EXERCISE INPUTS:

-----

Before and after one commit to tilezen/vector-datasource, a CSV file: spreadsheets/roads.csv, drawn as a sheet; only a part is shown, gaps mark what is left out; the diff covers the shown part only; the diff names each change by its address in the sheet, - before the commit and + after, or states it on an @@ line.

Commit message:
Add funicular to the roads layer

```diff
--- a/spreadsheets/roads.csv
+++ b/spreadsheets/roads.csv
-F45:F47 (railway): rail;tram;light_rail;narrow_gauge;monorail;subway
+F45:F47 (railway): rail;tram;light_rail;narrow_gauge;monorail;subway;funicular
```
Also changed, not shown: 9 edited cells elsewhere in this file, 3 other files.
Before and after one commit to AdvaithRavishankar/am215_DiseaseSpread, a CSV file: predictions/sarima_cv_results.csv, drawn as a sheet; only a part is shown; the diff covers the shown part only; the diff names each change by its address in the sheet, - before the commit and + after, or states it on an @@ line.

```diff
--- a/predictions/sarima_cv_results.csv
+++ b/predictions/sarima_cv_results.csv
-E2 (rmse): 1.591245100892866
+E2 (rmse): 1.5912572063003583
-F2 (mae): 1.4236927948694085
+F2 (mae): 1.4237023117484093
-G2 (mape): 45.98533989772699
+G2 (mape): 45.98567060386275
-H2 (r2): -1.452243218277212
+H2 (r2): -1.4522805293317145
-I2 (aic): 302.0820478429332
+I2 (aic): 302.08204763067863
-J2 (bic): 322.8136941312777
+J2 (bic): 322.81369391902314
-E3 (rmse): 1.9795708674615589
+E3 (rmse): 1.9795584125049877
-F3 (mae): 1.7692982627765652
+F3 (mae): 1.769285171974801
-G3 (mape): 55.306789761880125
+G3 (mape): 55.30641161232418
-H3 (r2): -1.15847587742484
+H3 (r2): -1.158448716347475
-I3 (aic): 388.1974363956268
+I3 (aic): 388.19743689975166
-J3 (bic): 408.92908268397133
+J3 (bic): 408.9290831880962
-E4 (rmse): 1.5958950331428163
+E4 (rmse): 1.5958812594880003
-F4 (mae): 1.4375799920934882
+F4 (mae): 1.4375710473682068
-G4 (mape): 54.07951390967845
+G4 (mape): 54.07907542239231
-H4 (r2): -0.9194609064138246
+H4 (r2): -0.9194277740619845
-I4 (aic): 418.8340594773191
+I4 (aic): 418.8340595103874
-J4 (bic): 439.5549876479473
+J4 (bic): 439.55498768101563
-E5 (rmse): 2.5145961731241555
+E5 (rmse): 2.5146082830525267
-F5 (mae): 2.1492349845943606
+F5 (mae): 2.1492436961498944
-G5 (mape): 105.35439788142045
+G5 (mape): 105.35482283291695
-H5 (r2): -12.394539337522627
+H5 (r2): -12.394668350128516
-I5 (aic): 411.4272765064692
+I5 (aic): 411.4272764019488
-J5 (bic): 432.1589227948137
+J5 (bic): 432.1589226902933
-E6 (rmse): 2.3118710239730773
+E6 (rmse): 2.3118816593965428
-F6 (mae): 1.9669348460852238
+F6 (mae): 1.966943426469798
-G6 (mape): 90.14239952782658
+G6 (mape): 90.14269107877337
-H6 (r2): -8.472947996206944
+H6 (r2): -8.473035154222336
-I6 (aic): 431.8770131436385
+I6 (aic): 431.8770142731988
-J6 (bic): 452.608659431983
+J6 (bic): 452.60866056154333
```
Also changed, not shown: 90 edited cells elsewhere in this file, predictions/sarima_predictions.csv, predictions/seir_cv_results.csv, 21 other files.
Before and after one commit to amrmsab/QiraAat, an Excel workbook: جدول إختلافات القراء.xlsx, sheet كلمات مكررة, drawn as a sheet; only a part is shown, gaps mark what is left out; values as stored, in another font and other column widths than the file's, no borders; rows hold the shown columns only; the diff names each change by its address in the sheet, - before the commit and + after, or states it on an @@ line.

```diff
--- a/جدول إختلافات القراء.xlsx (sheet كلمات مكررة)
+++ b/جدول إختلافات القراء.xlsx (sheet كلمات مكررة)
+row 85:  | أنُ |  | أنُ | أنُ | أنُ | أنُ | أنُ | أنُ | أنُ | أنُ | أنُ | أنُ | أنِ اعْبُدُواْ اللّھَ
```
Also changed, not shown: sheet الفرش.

-----

TASK BRIEF: Write out all the material exactly, keeping each word.

ANSWER TO THIS EXERCISE:
Before and after one commit to tilezen/vector-datasource, a CSV file: spreadsheets/roads.csv, drawn as a sheet; only a part is shown, gaps mark what is left out; the diff covers the shown part only; the diff names each change by its address in the sheet, - before the commit and + after, or states it on an @@ line.

Commit message:
Add funicular to the roads layer

```diff
--- a/spreadsheets/roads.csv
+++ b/spreadsheets/roads.csv
-F45:F47 (railway): rail;tram;light_rail;narrow_gauge;monorail;subway
+F45:F47 (railway): rail;tram;light_rail;narrow_gauge;monorail;subway;funicular
```
Also changed, not shown: 9 edited cells elsewhere in this file, 3 other files.
Before and after one commit to AdvaithRavishankar/am215_DiseaseSpread, a CSV file: predictions/sarima_cv_results.csv, drawn as a sheet; only a part is shown; the diff covers the shown part only; the diff names each change by its address in the sheet, - before the commit and + after, or states it on an @@ line.

```diff
--- a/predictions/sarima_cv_results.csv
+++ b/predictions/sarima_cv_results.csv
-E2 (rmse): 1.591245100892866
+E2 (rmse): 1.5912572063003583
-F2 (mae): 1.4236927948694085
+F2 (mae): 1.4237023117484093
-G2 (mape): 45.98533989772699
+G2 (mape): 45.98567060386275
-H2 (r2): -1.452243218277212
+H2 (r2): -1.4522805293317145
-I2 (aic): 302.0820478429332
+I2 (aic): 302.08204763067863
-J2 (bic): 322.8136941312777
+J2 (bic): 322.81369391902314
-E3 (rmse): 1.9795708674615589
+E3 (rmse): 1.9795584125049877
-F3 (mae): 1.7692982627765652
+F3 (mae): 1.769285171974801
-G3 (mape): 55.306789761880125
+G3 (mape): 55.30641161232418
-H3 (r2): -1.15847587742484
+H3 (r2): -1.158448716347475
-I3 (aic): 388.1974363956268
+I3 (aic): 388.19743689975166
-J3 (bic): 408.92908268397133
+J3 (bic): 408.9290831880962
-E4 (rmse): 1.5958950331428163
+E4 (rmse): 1.5958812594880003
-F4 (mae): 1.4375799920934882
+F4 (mae): 1.4375710473682068
-G4 (mape): 54.07951390967845
+G4 (mape): 54.07907542239231
-H4 (r2): -0.9194609064138246
+H4 (r2): -0.9194277740619845
-I4 (aic): 418.8340594773191
+I4 (aic): 418.8340595103874
-J4 (bic): 439.5549876479473
+J4 (bic): 439.55498768101563
-E5 (rmse): 2.5145961731241555
+E5 (rmse): 2.5146082830525267
-F5 (mae): 2.1492349845943606
+F5 (mae): 2.1492436961498944
-G5 (mape): 105.35439788142045
+G5 (mape): 105.35482283291695
-H5 (r2): -12.394539337522627
+H5 (r2): -12.394668350128516
-I5 (aic): 411.4272765064692
+I5 (aic): 411.4272764019488
-J5 (bic): 432.1589227948137
+J5 (bic): 432.1589226902933
-E6 (rmse): 2.3118710239730773
+E6 (rmse): 2.3118816593965428
-F6 (mae): 1.9669348460852238
+F6 (mae): 1.966943426469798
-G6 (mape): 90.14239952782658
+G6 (mape): 90.14269107877337
-H6 (r2): -8.472947996206944
+H6 (r2): -8.473035154222336
-I6 (aic): 431.8770131436385
+I6 (aic): 431.8770142731988
-J6 (bic): 452.608659431983
+J6 (bic): 452.60866056154333
```
Also changed, not shown: 90 edited cells elsewhere in this file, predictions/sarima_predictions.csv, predictions/seir_cv_results.csv, 21 other files.
Before and after one commit to amrmsab/QiraAat, an Excel workbook: جدول إختلافات القراء.xlsx, sheet كلمات مكررة, drawn as a sheet; only a part is shown, gaps mark what is left out; values as stored, in another font and other column widths than the file's, no borders; rows hold the shown columns only; the diff names each change by its address in the sheet, - before the commit and + after, or states it on an @@ line.

```diff
--- a/جدول إختلافات القراء.xlsx (sheet كلمات مكررة)
+++ b/جدول إختلافات القراء.xlsx (sheet كلمات مكررة)
+row 85:  | أنُ |  | أنُ | أنُ | أنُ | أنُ | أنُ | أنُ | أنُ | أنُ | أنُ | أنُ | أنِ اعْبُدُواْ اللّھَ
```
Also changed, not shown: sheet الفرش.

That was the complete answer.